> Task to carry out: What lines in the entries below contain the word "color"? Copy all of them.

> Input for this task:
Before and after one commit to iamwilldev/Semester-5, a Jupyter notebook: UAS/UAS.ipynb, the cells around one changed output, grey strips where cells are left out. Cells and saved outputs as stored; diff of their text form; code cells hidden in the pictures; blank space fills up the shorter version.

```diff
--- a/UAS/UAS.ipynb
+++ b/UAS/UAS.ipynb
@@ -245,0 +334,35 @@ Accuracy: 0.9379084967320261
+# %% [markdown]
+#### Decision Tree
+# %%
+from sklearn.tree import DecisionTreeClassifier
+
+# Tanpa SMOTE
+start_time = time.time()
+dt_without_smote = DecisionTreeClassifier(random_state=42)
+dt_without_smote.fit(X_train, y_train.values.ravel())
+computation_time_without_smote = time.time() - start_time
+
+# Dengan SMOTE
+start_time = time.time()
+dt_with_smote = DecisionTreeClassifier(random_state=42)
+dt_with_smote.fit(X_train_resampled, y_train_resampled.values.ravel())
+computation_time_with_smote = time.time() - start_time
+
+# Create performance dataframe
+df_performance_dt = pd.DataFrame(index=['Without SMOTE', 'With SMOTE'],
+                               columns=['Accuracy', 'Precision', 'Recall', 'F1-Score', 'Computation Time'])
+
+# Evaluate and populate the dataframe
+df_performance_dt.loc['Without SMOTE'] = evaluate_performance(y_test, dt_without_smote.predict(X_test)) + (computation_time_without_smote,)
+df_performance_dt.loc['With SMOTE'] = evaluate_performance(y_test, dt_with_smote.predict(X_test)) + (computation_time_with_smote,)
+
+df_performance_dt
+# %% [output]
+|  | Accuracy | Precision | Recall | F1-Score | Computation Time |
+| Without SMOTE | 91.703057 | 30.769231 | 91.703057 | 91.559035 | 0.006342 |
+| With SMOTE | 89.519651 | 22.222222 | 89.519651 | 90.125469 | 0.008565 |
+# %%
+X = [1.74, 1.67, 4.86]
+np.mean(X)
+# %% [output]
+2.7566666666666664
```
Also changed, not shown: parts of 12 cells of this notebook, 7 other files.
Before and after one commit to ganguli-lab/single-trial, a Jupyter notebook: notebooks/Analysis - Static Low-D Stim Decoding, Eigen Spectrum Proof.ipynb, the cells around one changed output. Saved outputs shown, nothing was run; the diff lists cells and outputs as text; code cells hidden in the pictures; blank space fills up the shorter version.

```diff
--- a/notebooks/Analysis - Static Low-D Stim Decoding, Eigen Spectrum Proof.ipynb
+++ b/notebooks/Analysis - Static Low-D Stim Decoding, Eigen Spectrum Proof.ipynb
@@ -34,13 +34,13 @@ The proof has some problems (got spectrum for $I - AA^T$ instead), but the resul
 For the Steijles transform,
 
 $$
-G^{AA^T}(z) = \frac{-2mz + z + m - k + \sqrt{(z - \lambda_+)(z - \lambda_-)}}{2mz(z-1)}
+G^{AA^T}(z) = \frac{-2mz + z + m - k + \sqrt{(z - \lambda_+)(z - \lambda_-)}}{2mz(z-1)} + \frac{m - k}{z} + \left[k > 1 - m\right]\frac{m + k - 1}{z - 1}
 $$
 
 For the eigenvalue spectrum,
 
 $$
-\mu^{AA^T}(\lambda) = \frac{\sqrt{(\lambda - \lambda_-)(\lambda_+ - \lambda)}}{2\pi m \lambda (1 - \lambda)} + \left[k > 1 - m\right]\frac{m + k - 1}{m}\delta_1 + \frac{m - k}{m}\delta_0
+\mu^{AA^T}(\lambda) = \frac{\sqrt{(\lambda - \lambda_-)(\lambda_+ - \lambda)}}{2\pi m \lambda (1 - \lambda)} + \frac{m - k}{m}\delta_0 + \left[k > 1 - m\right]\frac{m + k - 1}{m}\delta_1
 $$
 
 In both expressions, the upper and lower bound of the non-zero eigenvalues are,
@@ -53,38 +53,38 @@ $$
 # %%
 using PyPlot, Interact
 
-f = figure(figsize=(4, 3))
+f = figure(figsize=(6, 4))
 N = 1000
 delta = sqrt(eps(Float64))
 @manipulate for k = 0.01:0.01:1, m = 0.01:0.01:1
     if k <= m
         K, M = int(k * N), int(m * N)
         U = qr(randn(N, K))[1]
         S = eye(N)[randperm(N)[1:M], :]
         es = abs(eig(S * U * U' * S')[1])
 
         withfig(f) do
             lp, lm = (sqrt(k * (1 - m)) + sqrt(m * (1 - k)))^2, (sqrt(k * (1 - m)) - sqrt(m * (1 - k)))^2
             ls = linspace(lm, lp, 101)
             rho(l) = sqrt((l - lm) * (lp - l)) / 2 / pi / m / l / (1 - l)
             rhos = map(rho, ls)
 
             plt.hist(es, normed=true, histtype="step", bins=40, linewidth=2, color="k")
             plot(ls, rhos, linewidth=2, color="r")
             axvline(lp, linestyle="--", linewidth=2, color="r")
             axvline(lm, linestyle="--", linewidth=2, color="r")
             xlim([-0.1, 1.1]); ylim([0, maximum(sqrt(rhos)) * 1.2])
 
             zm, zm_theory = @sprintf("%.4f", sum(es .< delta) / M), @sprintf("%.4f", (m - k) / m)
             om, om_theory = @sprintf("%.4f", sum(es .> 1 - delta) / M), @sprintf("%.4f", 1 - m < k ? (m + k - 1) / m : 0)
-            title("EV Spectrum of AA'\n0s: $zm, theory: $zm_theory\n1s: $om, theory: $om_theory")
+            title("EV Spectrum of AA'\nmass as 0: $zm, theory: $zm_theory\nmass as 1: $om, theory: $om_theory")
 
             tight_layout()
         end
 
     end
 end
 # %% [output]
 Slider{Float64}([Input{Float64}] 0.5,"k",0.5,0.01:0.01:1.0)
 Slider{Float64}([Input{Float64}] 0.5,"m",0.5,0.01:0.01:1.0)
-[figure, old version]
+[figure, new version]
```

> Result for this exercise:
             plt.hist(es, normed=true, histtype="step", bins=40, linewidth=2, color="k")
             plot(ls, rhos, linewidth=2, color="r")
             axvline(lp, linestyle="--", linewidth=2, color="r")
             axvline(lm, linestyle="--", linewidth=2, color="r")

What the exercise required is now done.